Work goes on on ctioga2. I've recently implemented a decent support for histograms. It is already much more powerful than the one in the old ctioga, but it is far from being feature-full. Here's a preview.

I'm slowly preparing a new release for ctioga2, that would incorporate quite some fixes since the last time, and quite a few nice features in addition to the histograms. Stay tuned !

Saturday, October 12, 2013

8 months with a macbook pro retina 15''

Back in February, I wanted a new laptop for my work, so I bought a fancy Dell Latitude E6540 laptop.

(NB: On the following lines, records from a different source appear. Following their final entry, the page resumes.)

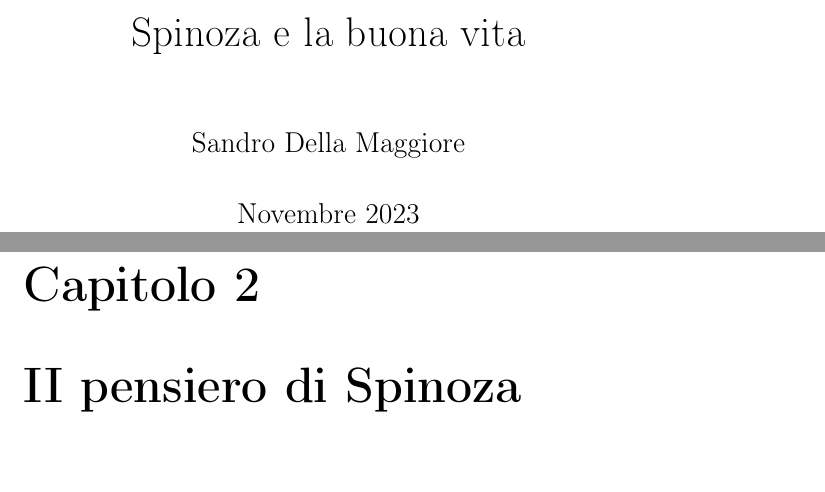
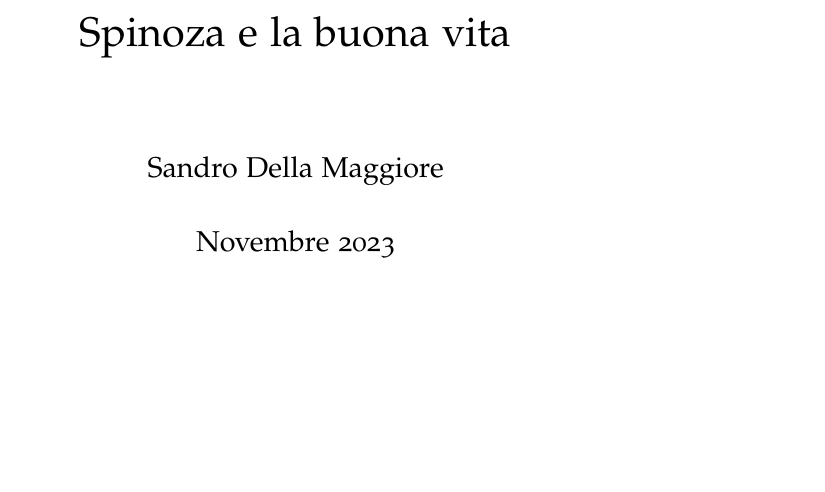
Before and after one commit to Dim-1/Spinoza, a LaTeX thesis (Spinoza.tex): two parts of pages 1 and 6 of 37 before the commit and part of page 1 of 34 after it, the two joined at a grey line, cut so that both start at the same text, the shorter picture padded with empty space. Compiled offline with pdfLaTeX.

Commit message:
cambio introduzione e impaginazione2

```diff
--- a/Spinoza.tex
+++ b/Spinoza.tex
@@ -1,9 +1,10 @@
-\documentclass[a4paper,12pt,twoside,openany]{book}
+\documentclass[a4paper,12pt,twoside,openany]{book}%book o scrbook, da provare
 \usepackage[T1]{fontenc}
 \usepackage[utf8]{inputenc}
 \usepackage[italian]{babel}
-
-
+%\usepackage{layaureo}
+\usepackage[eulerchapternumbers,beramono,pdfspacing]{classicthesis}
+\usepackage{arsclassica}
 
 \begin{document}
 	\author{Sandro Della Maggiore}
```
Also changed, not shown: capitoli/etica.tex (+2 -2 lines), Spinoza.pdf, Spinoza.tex (1 more changed lines), 5 other files.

Bad luck, it was giving my sore eyes and horrible headaches, to the point I couldn't work more than a dozen minutes with it. As in my work, we were not allowed to buy PC laptops with any other vendor, my boss convinced me to get a 15'' macbook pro retina (yes that's about as expensive a laptop as you can get). Although quite reluctant at first, I did need a new laptop, so I gave in. Of course, I had to install debian on it. I booted once or twice on macos to leave enough space for Debian and install rEFIt so that I could boot into it. I had to use version 3.9 of linux else it wouldn't boot.

After about 8 month, I must say I'm quite pleased with the beast. The retina display is very neat (a 2880x1800 resolution!), and it is pretty fast. There are two annoyances though:

  • I never managed to get either the non-free NVIDIA drivers or the integrated intel graphics to work. The NVIDIA driver give blank screen on X startup, while it doesn't even start with the intel drivers (and I've tried all the tricks I could find around). The fine point is that I don't have any hardware 3D acceleration !
  • The wireless network is pretty unstable.

Another point is the update of GRUB: Debian's post-install scripts don't play nice with the EFI setup, so here is what I have to do to update to a newer version of grub, (and it's also what I had to do initially to install GRUB):

# mount /dev/sda1 /mnt
# grub-install --efi-directory=/mnt

The /dev/sda1 partition is the so-called EFI partition. I think it is created by rEFIt and it is essentially empty.

Monday, October 7, 2013

Release 0.7 of ctioga2

Quite a bit of work has gone into ctioga2 since my last post. Among the most interesting features, ctioga2 now features:

  • full windows support, including proper file types associations
  • fill syntax as powerful as gnuplot's
  • an impulses plot style
  • unclipped plot elements along with full control of the curves depth: in front of axes, behind background lines...
  • control of symbol size through a Z axis

The latter feature proved actually instrumental in a research project under way in my lab (which is why I wrote it in the first place). It is demonstrated in the image above, made using this code.

I've also started the gnuplot versus ctioga2 gallery I was speaking about in my last post, where I try to reproduce most of gnuplot's examples using ctioga2; it can be found here. While I don't like so much the look of the gnuplot graphs, and I try to keep the look of ctioga2's as close as possible to that look, it proved invaluable in detecting small bugs, fixing small glitches and providing inspiration for new features.

In the meantime, my todo-list for ctioga2 doesn't seem to get any smaller. Let's hope I'll implement them fast enough ! Keep posted...